It is for this reason figure drawing presents the artist with a complex arrangement of tones that need to be selectively interpreted into drawn marks. However it takes practice and lots of it in order to judge accurately how light or dark a relative value/tone is. One way to develop our understanding of tone is to begin by categorising the values we see; looking for the lightest of lights, the mid tones, and the darkest of darks. The beginner artist may wish to practice observing value on a still life object, this will allow the artist to observe how light shifts, casting shadows and bounces off of a form. However you may find you will have more success with this exercise if you have one primary light source; allowing you to properly control the value.
When it comes to life drawing tone is extremely important, the easiest way to simplify this task is to use toned paper rather than working from white paper. With the mid-tone already present it is easier for the artist to then establish a variety of values to make up a dynamic drawing. Black paper and white chalk also offers another option, the darkest tones are already present with the black paper and the white chalk can be blended with the paper to create midtone greys.
However to fully gain an understanding of tonal perception it is beneficial for any artist to undertake the exercise ‘Tonal Drawing’, as it is not about creating a realistic drawing but trains the the eye to expertly observe value. The exercise ‘Tonal Drawing’ involves creating a figure drawing based on the principles of applying a mid-tone to the paper first, erasing away parts to represent light, and adding darker tones to serve as shadows.
Step one, start by rubbing the side of your charcoal over the entire sheet of paper to create the mid-tone.
Step two, find the basic form of your subject by using a rubber to erase parts of the charcoal to reveal the basic figure.
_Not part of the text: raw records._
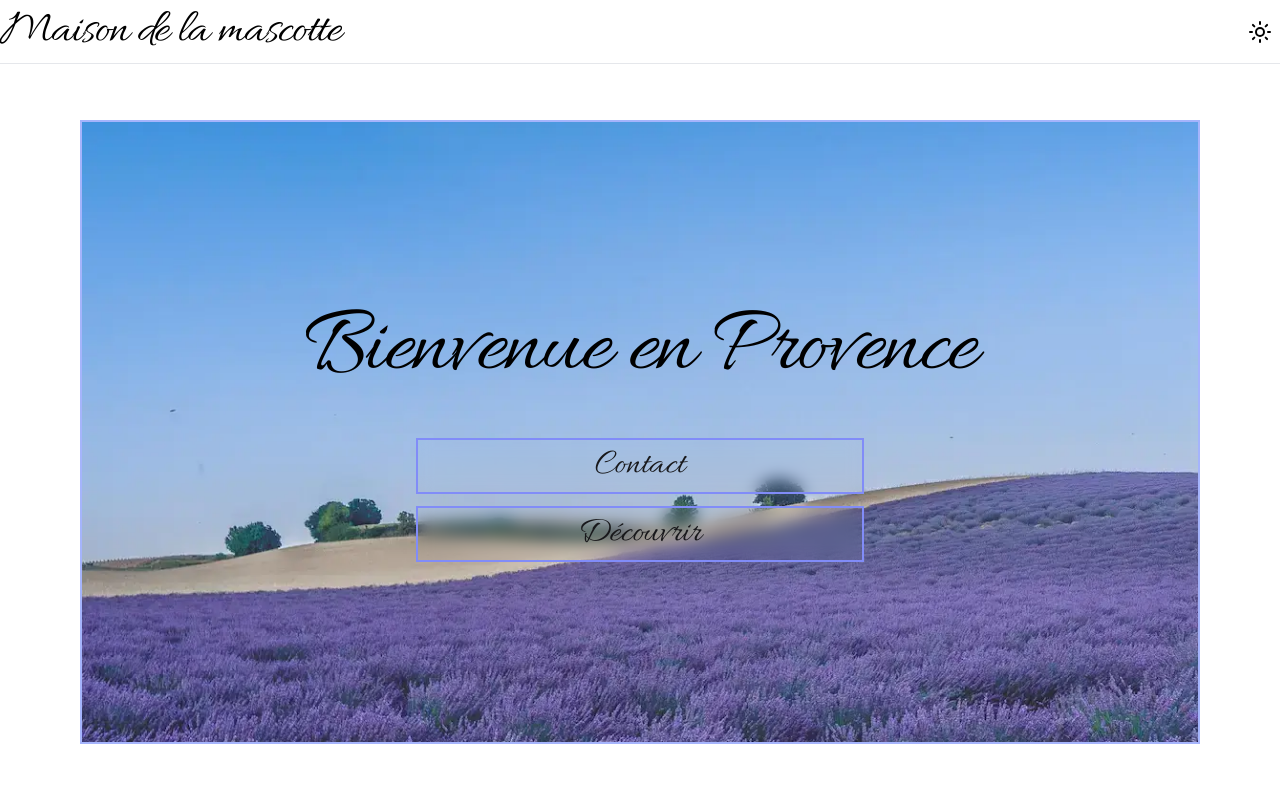
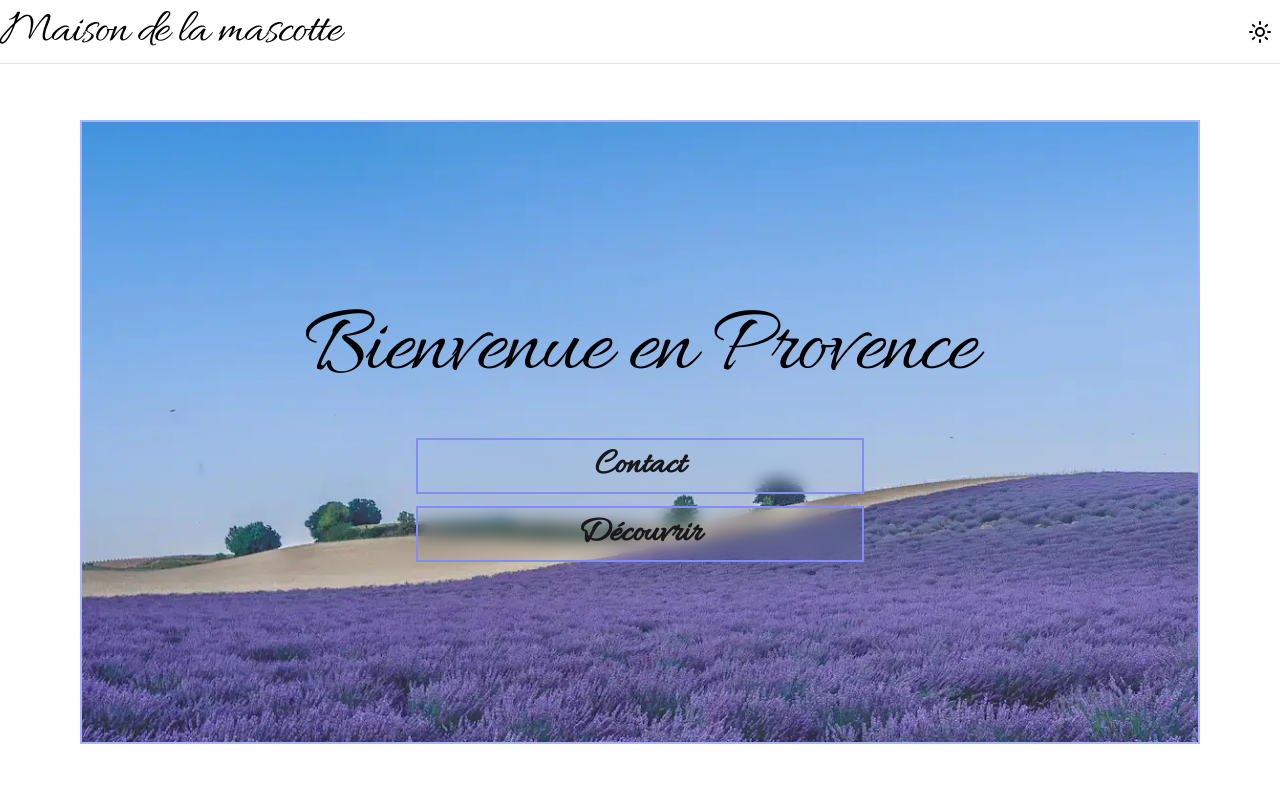
Before and after one commit to t-rosa/www.maisondelamascotte.com, a Next.js app: page / in a window 1280 px wide. Shown: the top 800 px of the page. Built offline with nearby package versions, Linux system fonts and the light colour scheme.

Commit message:
feat: add contrast on hero buttons

```diff
--- a/components/hero.tsx
+++ b/components/hero.tsx
@@ -19,10 +19,10 @@ export function Hero() {
           <div>
             <h1 className="shrink-0 font-allura text-4xl tracking-tight sm:text-6xl md:text-7xl lg:text-8xl text-black">Bienvenue en Provence</h1>
             <div className="flex flex-col gap-3 mt-10 justify-items-center items-center">
-              <Anchor variant="transparent" href="#contact" size="xl" className="w-2/3 text-4xl rounded-none">
+              <Anchor variant="transparent" href="#contact" size="xl" className="font-bold w-2/3 text-4xl rounded-none">
                 Contact
               </Anchor>
-              <Anchor variant="transparent" href="#gallery" size="xl" className="w-2/3 text-4xl rounded-none" >
+              <Anchor variant="transparent" href="#gallery" size="xl" className="font-bold w-2/3 text-4xl rounded-none" >
                 Découvrir
               </Anchor>
             </div>
--- a/components/ui/anchor.tsx
+++ b/components/ui/anchor.tsx
@@ -19,7 +19,7 @@ const anchorVariants = cva(
           "bg-transparent hover:bg-zinc-100 dark:hover:bg-zinc-800 dark:text-zinc-100 dark:hover:text-zinc-100 data-[state=open]:bg-transparent dark:data-[state=open]:bg-transparent",
         link: "bg-transparent dark:bg-transparent underline-offset-4 hover:underline text-zinc-900 dark:text-zinc-100 hover:bg-transparent dark:hover:bg-transparent",
         transparent:
-          "backdrop-blur border-2 text-zinc-900 border-indigo-400",
+          "backdrop-blur border-2 hover:bg-zinc-700 hover:text-white text-zinc-900 border-indigo-400",
       },
       size: {
         default: "h-10 py-2 px-4",
```
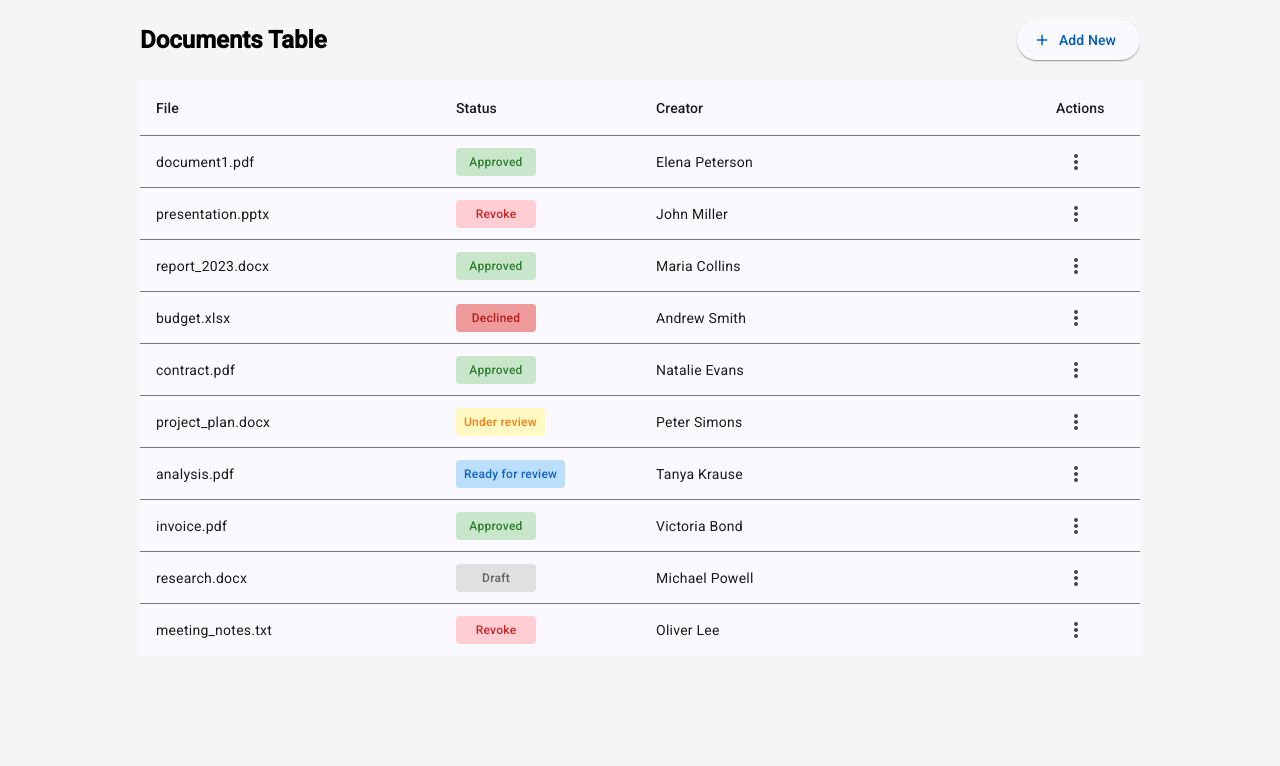
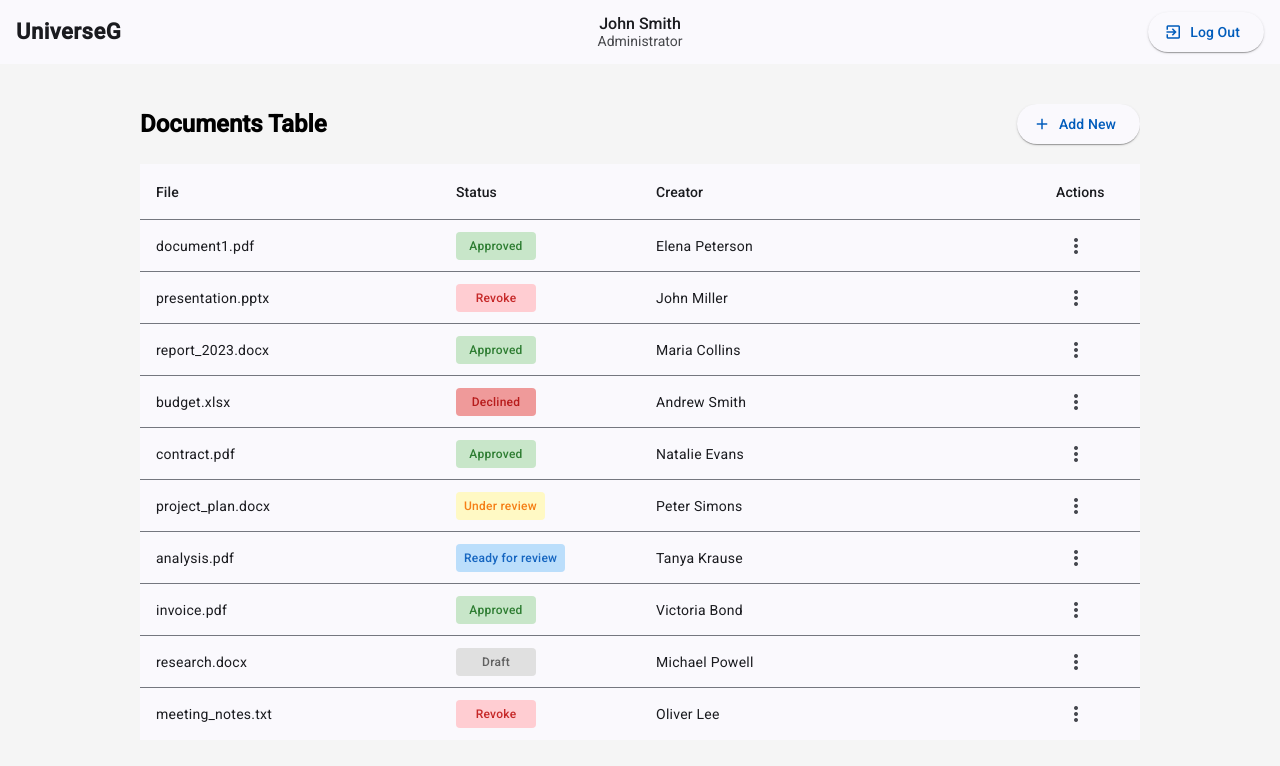
Before and after one commit to khrMykhailo/doc-desk, an Angular app: page / in a window 1280 px wide. Shown: the top 766 px of the page. Built offline with nearby package versions, Linux system fonts and the light colour scheme.

Commit message:
mock header

```diff
--- a/src/app/app.component.html
+++ b/src/app/app.component.html
@@ -1,3 +1,6 @@
 <div class="app-container">
-  <router-outlet></router-outlet>
+  <app-header></app-header>
+  <div class="content-container">
+    <router-outlet></router-outlet>
+  </div>
 </div>
--- a/src/app/app.component.scss
+++ b/src/app/app.component.scss
@@ -2,4 +2,11 @@
   width: 100%;
   min-height: 100vh;
   background-color: #f5f5f5;
+  display: flex;
+  flex-direction: column;
 }
+
+.content-container {
+  flex: 1;
+  padding: 20px 0;
+}
--- a/src/app/app.component.ts
+++ b/src/app/app.component.ts
@@ -1,11 +1,12 @@
 import { Component } from '@angular/core';
 import { RouterOutlet } from '@angular/router';
 import { MainTableComponent } from './components/main-table/main-table.component';
+import { HeaderComponent } from './components/header/header.component';
 
 @Component({
   selector: 'app-root',
   standalone: true,
-  imports: [RouterOutlet],
+  imports: [RouterOutlet, MainTableComponent, HeaderComponent],
   templateUrl: './app.component.html',
   styleUrl: './app.component.scss'
 })
--- /dev/null
+++ b/src/app/components/header/header.component.html
@@ -0,0 +1,19 @@
+<mat-toolbar color="primary" class="header-toolbar">
+  <div class="toolbar-section left">
+    <span class="company-name">UniverseG</span>
+  </div>
+
+  <div class="toolbar-section center">
+    <div class="user-info">
+      <span class="user-name">{{ user.name }}</span>
+      <span class="user-role">{{ user.role }}</span>
+    </div>
+  </div>
+
+  <div class="toolbar-section right">
+    <button mat-raised-button color="accent" (click)="onLogout()">
+      <mat-icon>exit_to_app</mat-icon>
+      Log Out
+    </button>
+  </div>
+</mat-toolbar>
--- /dev/null
+++ b/src/app/components/header/header.component.scss
@@ -0,0 +1,53 @@
+.header-toolbar {
+  display: flex;
+  justify-content: space-between;
+  padding: 0 16px;
+  height: 64px;
+}
+
+.toolbar-section {
+  display: flex;
+  align-items: center;
+  width: 33.33%;
+}
+
+.left {
+  justify-content: flex-start;
+}
+
+.center {
+  justify-content: center;
+}
+
+.right {
+  justify-content: flex-end;
+}
+
+.company-name {
+  font-size: 22px;
+  font-weight: 600;
+  letter-spacing: 0.5px;
+}
+
+.user-info {
+  display: flex;
+  flex-direction: column;
+  align-items: center;
+  line-height: 1.2;
+}
+
+.user-name {
+  font-size: 16px;
+  font-weight: 500;
+}
+
+.user-role {
+  font-size: 14px;
+  opacity: 0.8;
+}
+
+button {
+  mat-icon {
+    margin-right: 8px;
+  }
+}
--- /dev/null
+++ b/src/app/components/header/header.component.ts
@@ -0,0 +1,30 @@
+import { Component } from '@angular/core';
+import { CommonModule } from '@angular/common';
+import { MatToolbarModule } from '@angular/material/toolbar';
+import { MatButtonModule } from '@angular/material/button';
+import { MatIconModule } from '@angular/material/icon';
+
+interface User {
+  name: string;
+  role: string;
+}
+
+@Component({
+  selector: 'app-header',
+  standalone: true,
+  imports: [CommonModule, MatToolbarModule, MatButtonModule, MatIconModule],
+  templateUrl: './header.component.html',
+  styleUrl: './header.component.scss'
+})
+export class HeaderComponent {
+  // Мок-дані для користувача
+  user: User = {
+    name: 'John Smith',
+    role: 'Administrator'
+  };
+
+  onLogout() {
+    console.log('User logged out');
+    // Тут буде логіка для логауту
+  }
+}
```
Step three, use charcoal to create shadow and a rubber to erase where you observe there to be light.